California corporation amendments

How to Amend California Articles of Incorporation

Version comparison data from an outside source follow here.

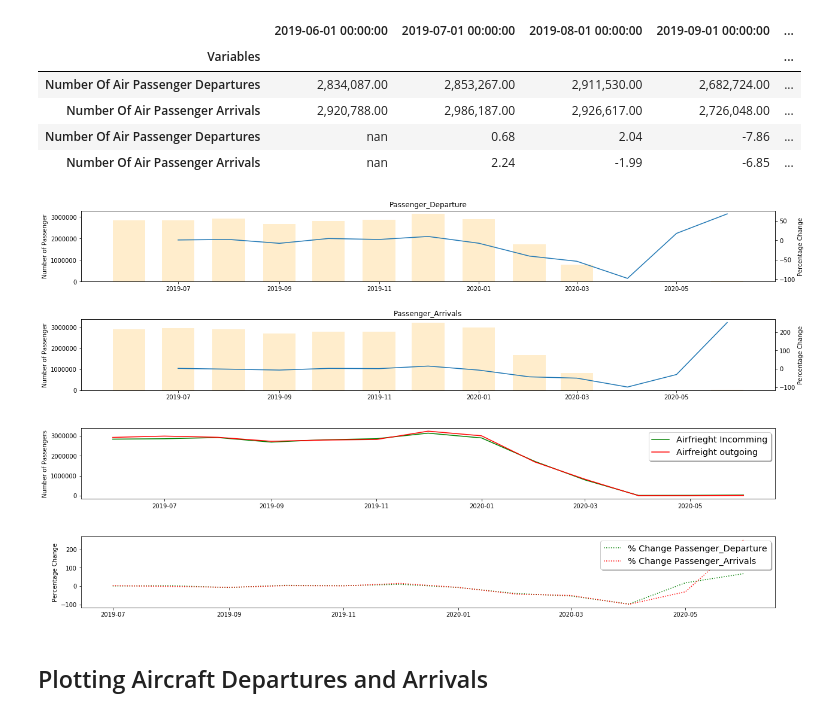
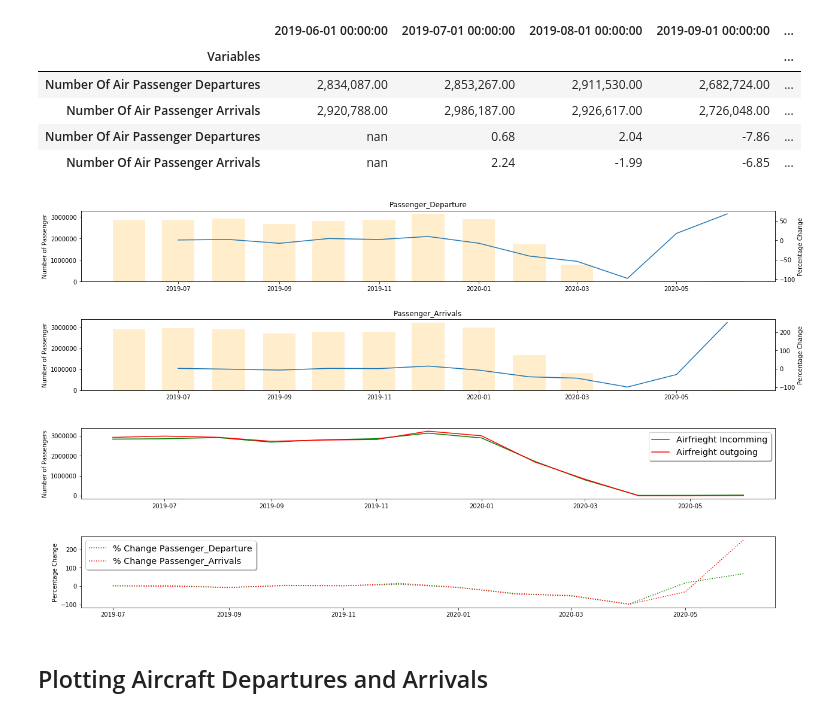
Before and after one commit to BarnabasLim/Air-Traffic-Management, a Jupyter notebook: Week 1/Singapore Air Transportation Growth Neat.ipynb, the cells around one changed output. Drawn from its saved outputs; the diff is of its cells as text; code cells hidden in the pictures.

Commit message:
improve graphs legends

```diff
--- a/Week 1/Singapore Air Transportation Growth Neat.ipynb
+++ b/Week 1/Singapore Air Transportation Growth Neat.ipynb
@@ -149,35 +153,35 @@ ax2.plot(list_df2[n].loc['Number Of Air Passenger Departures',:].pct_change()*10
 
 ax1.bar(list_df2[n].columns,list_df2[n].loc['Number Of Air Passenger Departures'] ,width=20, alpha=0.2, color='orange')
 ax2.grid(b=False)
 ax1.set_title(list_name[n])
 ax1.set_ylabel('Number of Passenger')
 ax2.set_ylabel('Percentage Change')
 
 #Plot 2 :Passenger_Arrivals
 ax4 = ax3.twinx()  # set up the 2nd axis
 ax4.plot(list_df2[m].loc['Number Of Air Passenger Arrivals',:].pct_change()*100) #plot the Revenue on axis #1
 
 ax3.bar(list_df2[m].columns,list_df2[m].loc['Number Of Air Passenger Arrivals'] ,width=20, alpha=0.2, color='orange')
 ax4.grid(b=False)
 ax3.set_title(list_name[m])
 ax3.set_ylabel('Number of Passenger')
 ax4.set_ylabel('Percentage Change')
 
 #Plot 3 :Passenger_Departure/Arrivals
 ax5.plot(list_df2[n].loc['Number Of Air Passenger Departures'],'g',label='Airfrieght Incomming') #plot the Revenue on axis #1
 ax5.plot(list_df2[m].loc['Number Of Air Passenger Arrivals'],'r',label='Airfreight outgoing') #plot the Revenue on axis #1
 
 #Plot 4 :% Change Passenger_Departure/Arrivals
 ax7.plot(list_df2[n].loc['Number Of Air Passenger Departures',:].pct_change()*100,'g:',label='% Change '+ list_name[n])
 ax7.plot(list_df2[m].loc['Number Of Air Passenger Arrivals',:].pct_change()*100,'r:',label='% Change '+ list_name[m])
 
 ax5.set_ylabel('Number of Passengers')
 ax7.set_ylabel('Percentage Change')
 legend = ax5.legend(loc='upper right', shadow=True, fontsize='x-large')
-legend = ax7.legend(loc='upper right', shadow=True, fontsize='x-large')
+legend = ax7.legend(loc='upper left', shadow=True, fontsize='x-large')
 fig.tight_layout(pad=3.0)
 # %% [output]
-[figure, old version]
+[figure, new version]
 # %% [markdown]
 ## Plotting Aircraft Departures and Arrivals
 # %%
```
Also changed, not shown: parts of 2 cells of this notebook.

California law requires corporations to keep vital information up to date. Learn how to amend your Articles of Incorporation and how we can help you stay compliant.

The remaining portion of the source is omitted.